It’s not too late to register for the 2016 TMA Fall Conference at Hyatt Regency Lost Pines Resort and Spa, Sept. 23–24. This free member benefit offers you the opportunity to reconnect with colleagues and learn more about new developments like the Medicare Access and CHIP Reauthorization Act (MACRA), telemedicine, and the Zika virus.
TMA's Committee on Reproductive, Women's, and Perinatal Health has submitted two comment letters to the Texas Department of State Health Services (DSHS) concerning DSHS’ plans for some women’s health services.
If you participate in Medicaid, don't forget about the implementation of the STAR Kids managed care program on Nov. 1. The legislature directed the Texas Health and Human Services Commission (HHSC) to develop the managed care program specifically designed for children aged 20 and younger who have disabilities.

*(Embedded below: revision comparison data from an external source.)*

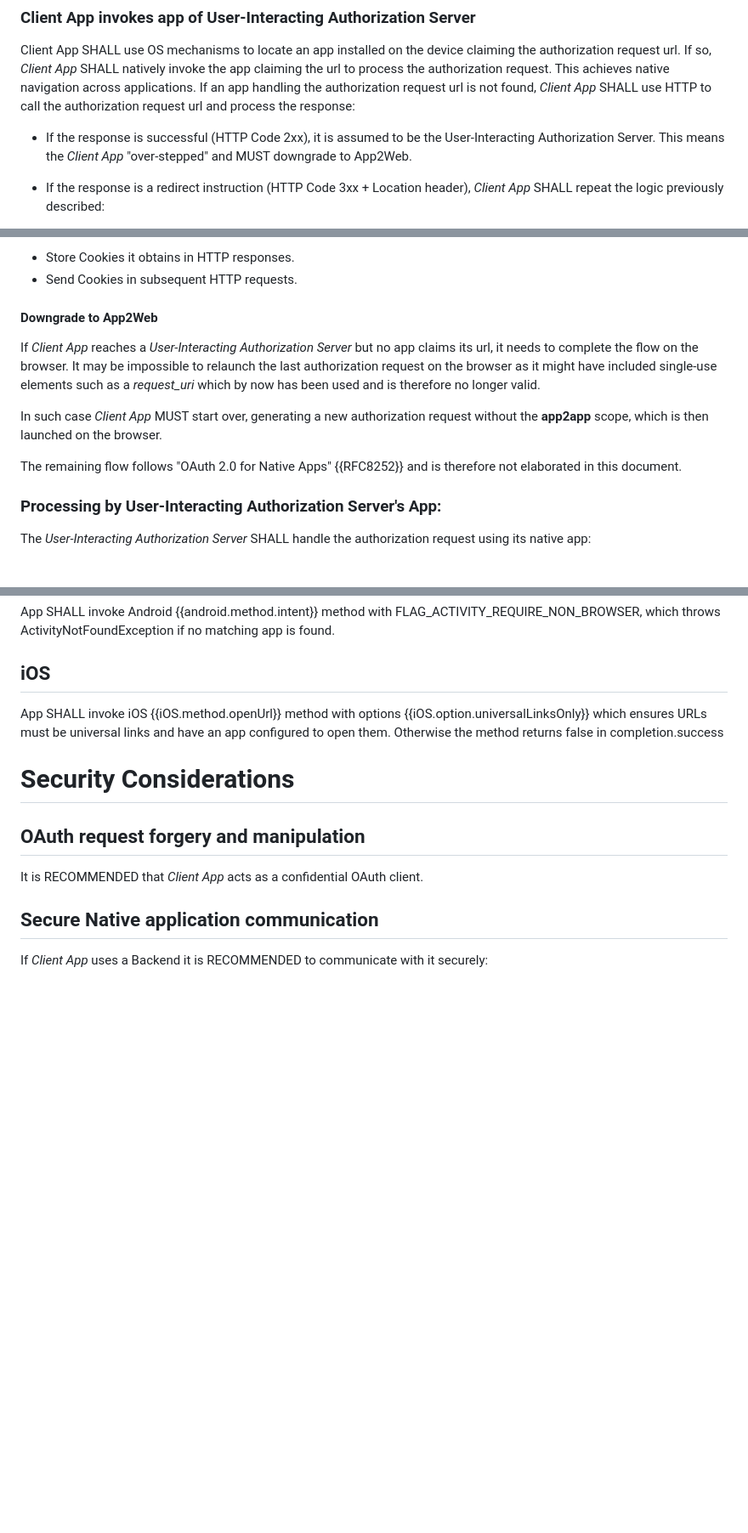
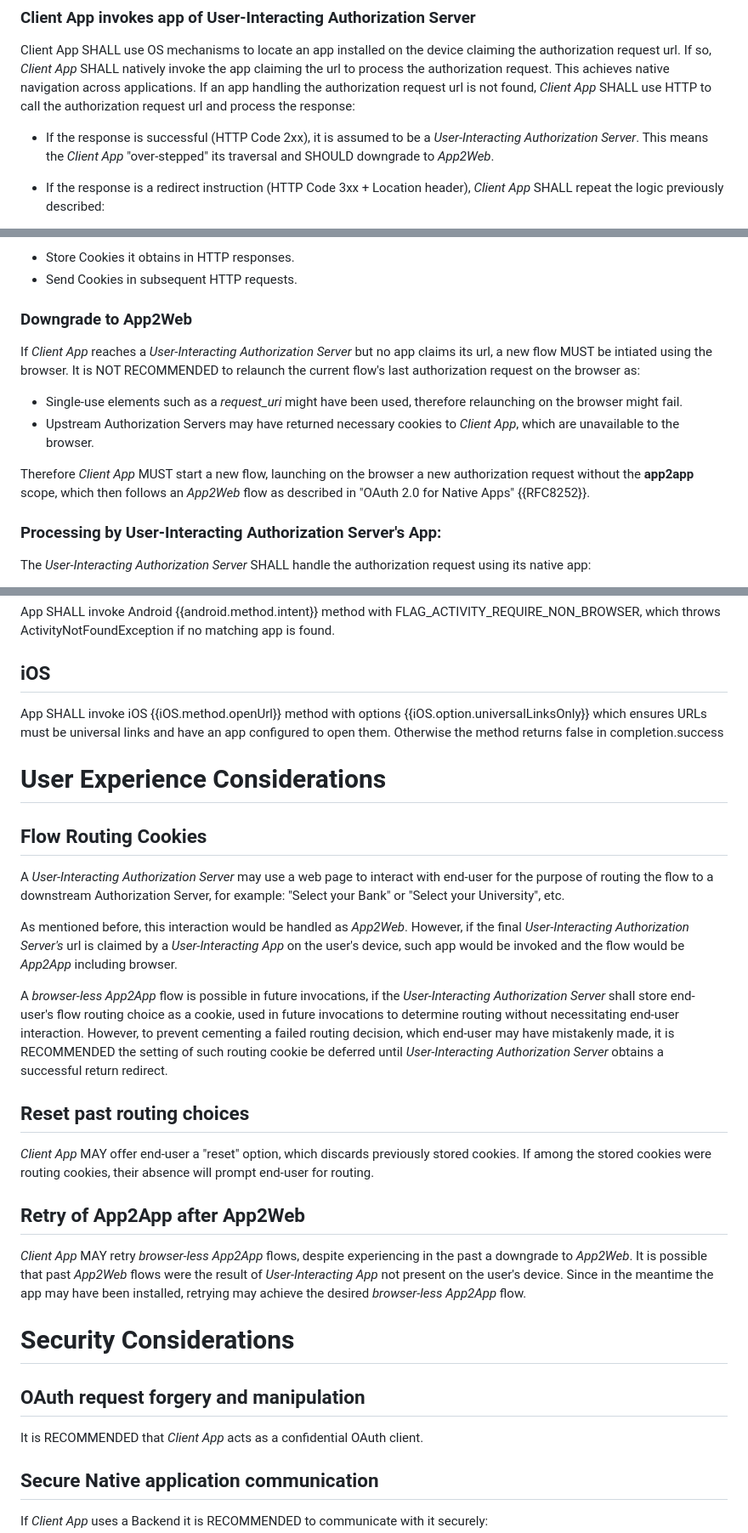
Before and after one commit to yaron-zehavi/oauth-app2app-browserless, a Markdown page: draft-zehavi-oauth-app2app-browserless.md, 3 parts joined by grey strips. Shown: that part at 85% size. Drawn GitHub-style; blank space fills up the shorter version.

Commit message:
cookies, routing

```diff
--- a/draft-zehavi-oauth-app2app-browserless.md
+++ b/draft-zehavi-oauth-app2app-browserless.md
@@ -257,7 +257,7 @@ Client App SHALL use OS mechanisms to locate an app installed on the device clai
 If so, *Client App* SHALL natively invoke the app claiming the url to process the authorization request. This achieves native navigation across applications.
 If an app handling the authorization request url is not found, *Client App* SHALL use HTTP to call the authorization request url and process the response:
 
-* If the response is successful (HTTP Code 2xx), it is assumed to be the User-Interacting Authorization Server. This means the *Client App* "over-stepped" and MUST downgrade to App2Web.
+* If the response is successful (HTTP Code 2xx), it is assumed to be a *User-Interacting Authorization Server*. This means the *Client App* "over-stepped" its traversal and SHOULD downgrade to *App2Web*.
 * If the response is a redirect instruction (HTTP Code 3xx + Location header), *Client App* SHALL repeat the logic previously described:
 
   * Check if an app owns the obtained url, and if so natively invoke it.
@@ -271,13 +271,15 @@ As Authorization Servers MAY use Cookies to bind security elements (state, nonce
 * Store Cookies it obtains in HTTP responses.
 * Send Cookies in subsequent HTTP requests.
 
-#### Downgrade to App2Web
+### Downgrade to App2Web
 
-If *Client App* reaches a *User-Interacting Authorization Server* but no app claims its url, it needs to complete the flow on the browser. It may be impossible to relaunch the last authorization request on the browser as it might have included single-use elements such as a *request_uri* which by now has been used and is therefore no longer valid.
+If *Client App* reaches a *User-Interacting Authorization Server* but no app claims its url, a new flow MUST be intiated using the browser.
+It is NOT RECOMMENDED to relaunch the current flow's last authorization request on the browser as:
 
-In such case *Client App* MUST start over, generating a new authorization request without the **app2app** scope, which is then launched on the browser.
+* Single-use elements such as a *request_uri* might have been used, therefore relaunching on the browser might fail.
+* Upstream Authorization Servers may have returned necessary cookies to *Client App*, which are unavailable to the browser.
 
-The remaining flow follows "OAuth 2.0 for Native Apps" {{RFC8252}} and is therefore not elaborated in this document.
+Therefore *Client App* MUST start a new flow, launching on the browser a new authorization request without the **app2app** scope, which then follows an *App2Web* flow as described in "OAuth 2.0 for Native Apps" {{RFC8252}}.
 
 ### Processing by User-Interacting Authorization Server's App:
 
@@ -324,6 +326,27 @@ App SHALL invoke Android {{android.method.intent}} method with FLAG_ACTIVITY_REQ
 App SHALL invoke iOS {{iOS.method.openUrl}} method with options {{iOS.option.universalLinksOnly}} which ensures URLs must be universal links and have an app configured to open them.
 Otherwise the method returns false in completion.success
 
+# User Experience Considerations
+
+## Flow Routing Cookies
+
+A *User-Interacting Authorization Server* may use a web page to interact with end-user for the purpose of routing the flow to a downstream Authorization Server, for example: "Select your Bank" or "Select your University", etc.
+
+As mentioned before, this interaction would be handled as *App2Web*.
+However, if the final *User-Interacting Authorization Server's* url is claimed by a *User-Interacting App* on the user's device, such app would be invoked and the flow would be *App2App* including browser.
+
+A *browser-less App2App* flow is possible in future invocations, if the *User-Interacting Authorization Server* shall store end-user's flow routing choice as a cookie, used in future invocations to determine routing without necessitating end-user interaction.
+However, to prevent cementing a failed routing decision, which end-user may have mistakenly made, it is RECOMMENDED the setting of such routing cookie be deferred until *User-Interacting Authorization Server* obtains a successful return redirect.
+
+## Reset past routing choices
+
+*Client App* MAY offer end-user a "reset" option, which discards previously stored cookies. If among the stored cookies were routing cookies, their absence will prompt end-user for routing.
+
+## Retry of App2App after App2Web
+
+*Client App* MAY retry *browser-less App2App* flows, despite experiencing in the past a downgrade to *App2Web*. It is possible that past *App2Web* flows were the result of *User-Interacting App* not present on the user's device.
+Since in the meantime the app may have been installed, retrying may achieve the desired *browser-less App2App* flow.
+
 # Security Considerations
 
 ## OAuth request forgery and manipulation
```
Also changed, not shown: other parts of draft-zehavi-oauth-app2app-browserless.md (+3 -2 lines).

The United States loses an estimated 400 physicians to suicide every year. On Aug. 20, medical professionals will stand together in solidarity to say "no more."
The Texas Department of State Health Services (DSHS) encourages health care professionals to test for Cyclospora in patients who have diarrheal illness lasting more than a few days or diarrhea accompanied by severe anorexia or fatigue.
Managing a medical practice comes with inherent risks, and physicians can face serious consequences for violating privacy, fraud, or abuse statutes. That's why physician members turn to TMA for help in establishing effective compliance programs, understanding the latest regulations, and navigating advancements in health IT.
Chagas disease, concussions, mental health: Texas journalists expertly covered these and other topics to take top honors in the TMA 2016 Anson Jones, MD, Awards. TMA physicians presented the awards to journalists in newsroom ceremonies or at local county medical society meetings this spring.
Google yourself. You might be surprised to see what comes up. Open a web browser, and type your name in the search box. Do you like what you see? Does it make your blood boil? Is there anything there? If your name is not that unique, do the results actually refer to you?
Got questions? Call or email the Knowledge Center.